We currently only show 10,000 spans at a time.
Spans must be sent within the last twenty minutes to be captured in a trace index. If you send any spans older than twenty minutes but newer than a day, the span data will still be written. However, it won't be rolled into the trace index, which controls the trace list in the distributed tracing UI.
If a span has a timestamp older than a day, it will be dropped. This often occurs when there is clock skew (timing differences) between systems or long running background jobs.
If your transactions are only sending the proprietary New Relic header, some middleware might not recognize the format and then drop the information as shown in this diagram:
One solution is to upgrade your New Relic agent to a version that supports W3C trace context. In the diagram below, the W3C-compliant New Relic agent passes the prior header along with two standardized headers:
Some potential problems with proxies and other intermediaries:
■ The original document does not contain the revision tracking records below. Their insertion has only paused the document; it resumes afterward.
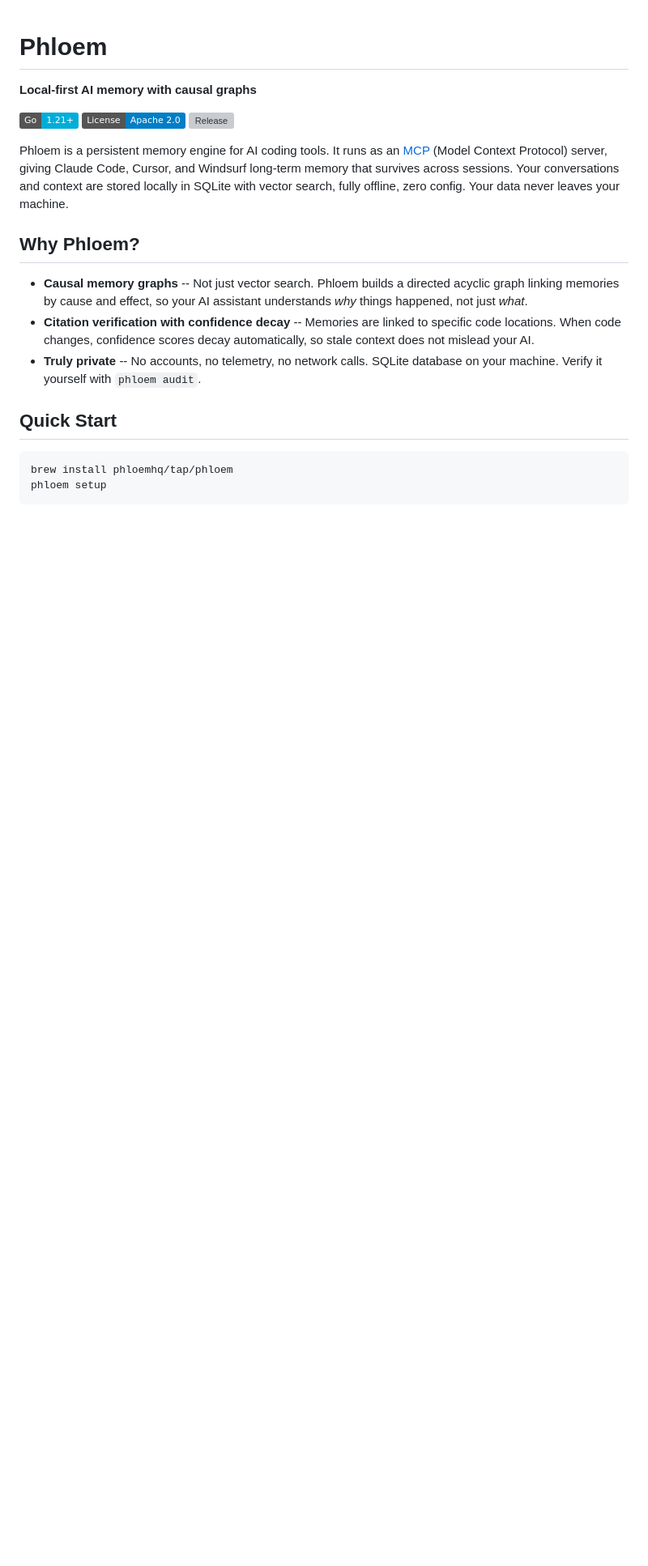
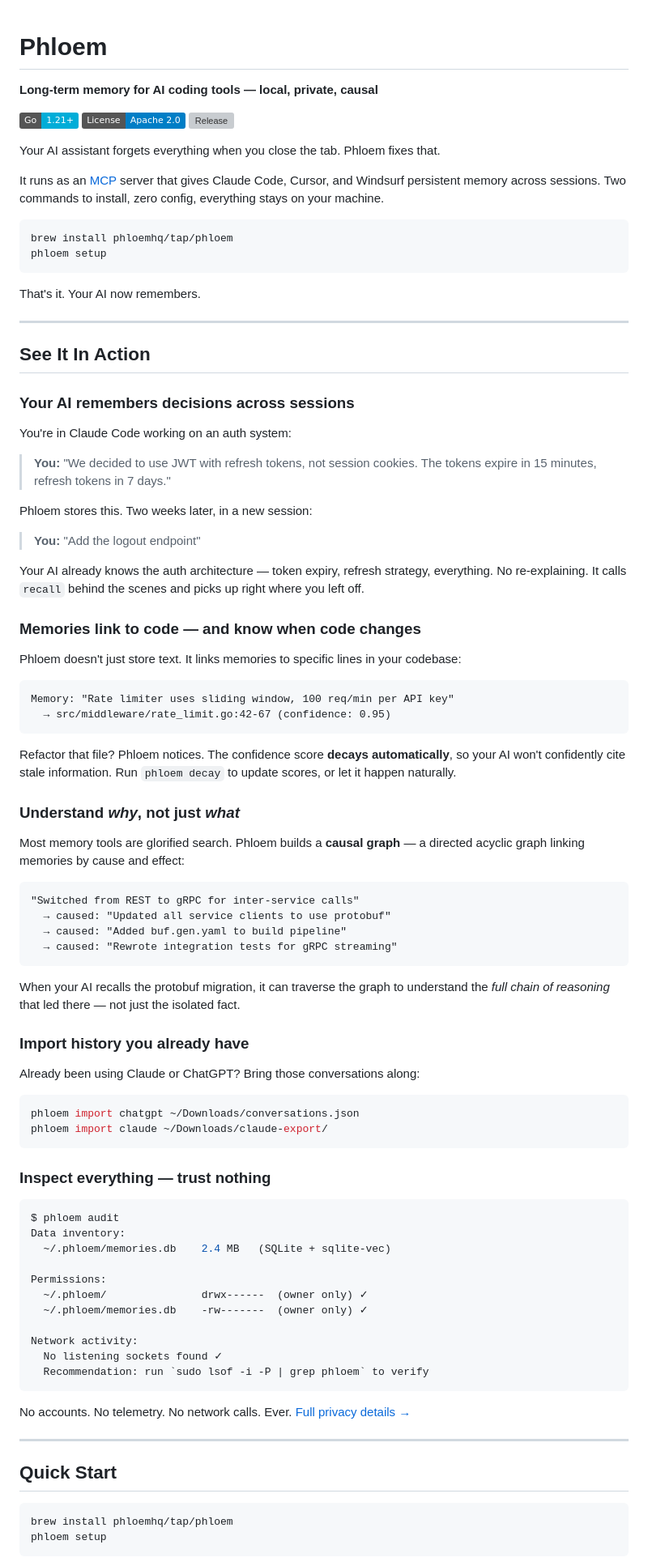
Before and after one commit to CanopyHQ/phloem, a Markdown page: README.md, the part around one of its changes. Shown at 81% size. Drawn GitHub-style; badges without logos; blank space fills up the shorter version; grey boxes are pictures that could not be loaded.

````diff
--- a/README.md
+++ b/README.md
@@ -1,18 +1,90 @@
 # Phloem
 
-**Local-first AI memory with causal graphs**
+**Long-term memory for AI coding tools — local, private, causal**
 
 [![Go](https://img.shields.io/badge/Go-1.21+-00ADD8?logo=go&logoColor=white)](https://go.dev)
 [![License](https://img.shields.io/badge/License-Apache%202.0-blue.svg)](LICENSE)
 [![Release](https://img.shields.io/github/v/release/CanopyHQ/phloem)](https://github.com/CanopyHQ/phloem/releases)
 
-Phloem is a persistent memory engine for AI coding tools. It runs as an [MCP](https://modelcontextprotocol.io) (Model Context Protocol) server, giving Claude Code, Cursor, and Windsurf long-term memory that survives across sessions. Your conversations and context are stored locally in SQLite with vector search, fully offline, zero config. Your data never leaves your machine.
+Your AI assistant forgets everything when you close the tab. Phloem fixes that.
 
-## Why Phloem?
+It runs as an [MCP](https://modelcontextprotocol.io) server that gives Claude Code, Cursor, and Windsurf persistent memory across sessions. Two commands to install, zero config, everything stays on your machine.
 
-- **Causal memory graphs** -- Not just vector search. Phloem builds a directed acyclic graph linking memories by cause and effect, so your AI assistant understands *why* things happened, not just *what*.
-- **Citation verification with confidence decay** -- Memories are linked to specific code locations. When code changes, confidence scores decay automatically, so stale context does not mislead your AI.
-- **Truly private** -- No accounts, no telemetry, no network calls. SQLite database on your machine. Verify it yourself with `phloem audit`.
+```bash
+brew install phloemhq/tap/phloem
+phloem setup
+```
+
+That's it. Your AI now remembers.
+
+---
+
+## See It In Action
+
+### Your AI remembers decisions across sessions
+
+You're in Claude Code working on an auth system:
+
+> **You:** "We decided to use JWT with refresh tokens, not session cookies. The tokens expire in 15 minutes, refresh tokens in 7 days."
+
+Phloem stores this. Two weeks later, in a new session:
+
+> **You:** "Add the logout endpoint"
+
+Your AI already knows the auth architecture — token expiry, refresh strategy, everything. No re-explaining. It calls `recall` behind the scenes and picks up right where you left off.
+
+### Memories link to code — and know when code changes
+
+Phloem doesn't just store text. It links memories to specific lines in your codebase:
+
+```
+Memory: "Rate limiter uses sliding window, 100 req/min per API key"
+  → src/middleware/rate_limit.go:42-67 (confidence: 0.95)
+```
+
+Refactor that file? Phloem notices. The confidence score **decays automatically**, so your AI won't confidently cite stale information. Run `phloem decay` to update scores, or let it happen naturally.
+
+### Understand *why*, not just *what*
+
+Most memory tools are glorified search. Phloem builds a **causal graph** — a directed acyclic graph linking memories by cause and effect:
+
+```
+"Switched from REST to gRPC for inter-service calls"
+  → caused: "Updated all service clients to use protobuf"
+  → caused: "Added buf.gen.yaml to build pipeline"
+  → caused: "Rewrote integration tests for gRPC streaming"
+```
+
+When your AI recalls the protobuf migration, it can traverse the graph to understand the *full chain of reasoning* that led there — not just the isolated fact.
+
+### Import history you already have
+
+Already been using Claude or ChatGPT? Bring those conversations along:
+
+```bash
+phloem import chatgpt ~/Downloads/conversations.json
+phloem import claude ~/Downloads/claude-export/
+```
+
+### Inspect everything — trust nothing
+
+```bash
+$ phloem audit
+Data inventory:
+  ~/.phloem/memories.db    2.4 MB   (SQLite + sqlite-vec)
+
+Permissions:
+  ~/.phloem/               drwx------  (owner only) ✓
+  ~/.phloem/memories.db    -rw-------  (owner only) ✓
+
+Network activity:
+  No listening sockets found ✓
+  Recommendation: run `sudo lsof -i -P | grep phloem` to verify
+```
+
+No accounts. No telemetry. No network calls. Ever. [Full privacy details →](docs/PRIVACY.md)
+
+---
 
 ## Quick Start
 
````
Also changed, not shown: other parts of README.md (+60 -77 lines).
Incomplete trace. Some intermediaries won't automatically propagate the distributed tracing header. In that case, you must configure that component to allow the header to be passed from source to destination. For instructions, consult the documentation for that intermediary component.
Missing intermediary in trace. If the intermediary is New Relic-monitored, ensure that it propagates the
newrelicheader that is generated or updated by the New Relic agent running on that intermediary. This may manifest when an intermediary was previously visible in traces, but disappeared after distributed tracing was enabled for an upstream entity (for example, a browser-monitored application).
If some entities report trace data to another tracing system, you can use the trace ID from the New Relic UI to search other tracing systems for missing spans.
If each agent in a chain supports W3C Trace Context, then we can stitch the spans together into a complete trace. If part of the chain is from an agent, such as Zipkin, which doesn't support W3C Trace Context, then spans coming from that agent may not be included in the trace.
If a trace contains data from applications monitored by multiple New Relic accounts, and your user permissions don't allow you to access those accounts, some of the span and service details will be obfuscated in the UI.
For example, you may see a series of asterisks (*****) instead of the service name in your distributed tracing list if you don't have access to the account linked with the service.
The trace list is generated by trace indexes, which are captured in a twenty minute window from when the first spans are received.
Usually, this is due to late spans.
If you're seeing unusually short backend times for long traces, this is likely an issue with the timestamps being sent.
For example, the root span might be reposting microseconds as milliseconds. This can also happen if the root span is a browser application. When using an external client like a web browser, you may experience clock skew (timing differences) more often.
Older versions of some APM agents are incompatible with distributed tracing for browser applications. If the browser application makes an AJAX request to an APM application running an incompatible agent, then the APM agent may not record transaction and span data for that request.
If distributed tracing is enabled for a browser application and you are not seeing transaction or span data for downstream APM requests, review the browser data in distributed tracing requirements, and confirm that all applications are running supported versions of the APM agent.
Older versions of some APM agents are incompatible with distributed tracing for browser applications. If APM spans are missing consistently from traces that include browser applications, please refer to the browser data in distributed tracing requirements and confirm that all applications are running supported versions of the APM agent.
For other causes of orphaned browser spans, see Browser span reporting.